Look through the lines below and extract any with the word "Assets".

(Stored data)
::::::::::
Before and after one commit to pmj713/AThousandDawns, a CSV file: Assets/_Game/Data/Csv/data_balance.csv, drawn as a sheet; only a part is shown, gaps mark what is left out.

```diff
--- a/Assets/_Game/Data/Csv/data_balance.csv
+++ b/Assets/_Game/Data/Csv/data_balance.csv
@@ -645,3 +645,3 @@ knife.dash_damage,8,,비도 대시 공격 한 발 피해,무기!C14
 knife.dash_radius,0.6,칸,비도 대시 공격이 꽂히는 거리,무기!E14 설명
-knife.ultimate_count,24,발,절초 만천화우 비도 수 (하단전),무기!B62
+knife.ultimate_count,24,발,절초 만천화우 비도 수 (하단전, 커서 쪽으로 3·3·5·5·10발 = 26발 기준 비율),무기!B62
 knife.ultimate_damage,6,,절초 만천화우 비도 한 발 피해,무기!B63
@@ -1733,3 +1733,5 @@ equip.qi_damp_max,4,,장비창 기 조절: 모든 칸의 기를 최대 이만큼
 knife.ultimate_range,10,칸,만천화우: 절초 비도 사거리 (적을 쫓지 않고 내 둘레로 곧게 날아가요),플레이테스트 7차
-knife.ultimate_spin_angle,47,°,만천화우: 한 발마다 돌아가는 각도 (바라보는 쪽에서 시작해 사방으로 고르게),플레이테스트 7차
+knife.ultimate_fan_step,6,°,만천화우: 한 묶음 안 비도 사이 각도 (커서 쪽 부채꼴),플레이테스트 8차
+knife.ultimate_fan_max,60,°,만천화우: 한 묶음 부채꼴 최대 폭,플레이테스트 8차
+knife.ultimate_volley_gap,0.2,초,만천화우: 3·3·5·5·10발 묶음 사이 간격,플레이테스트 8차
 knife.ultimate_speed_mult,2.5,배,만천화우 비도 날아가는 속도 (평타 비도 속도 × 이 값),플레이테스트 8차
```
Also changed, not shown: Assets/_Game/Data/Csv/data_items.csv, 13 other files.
::::::::::
▶ Answer to this problem:
Before and after one commit to pmj713/AThousandDawns, a CSV file: Assets/_Game/Data/Csv/data_balance.csv, drawn as a sheet; only a part is shown, gaps mark what is left out.
--- a/Assets/_Game/Data/Csv/data_balance.csv
+++ b/Assets/_Game/Data/Csv/data_balance.csv
Also changed, not shown: Assets/_Game/Data/Csv/data_items.csv, 13 other files.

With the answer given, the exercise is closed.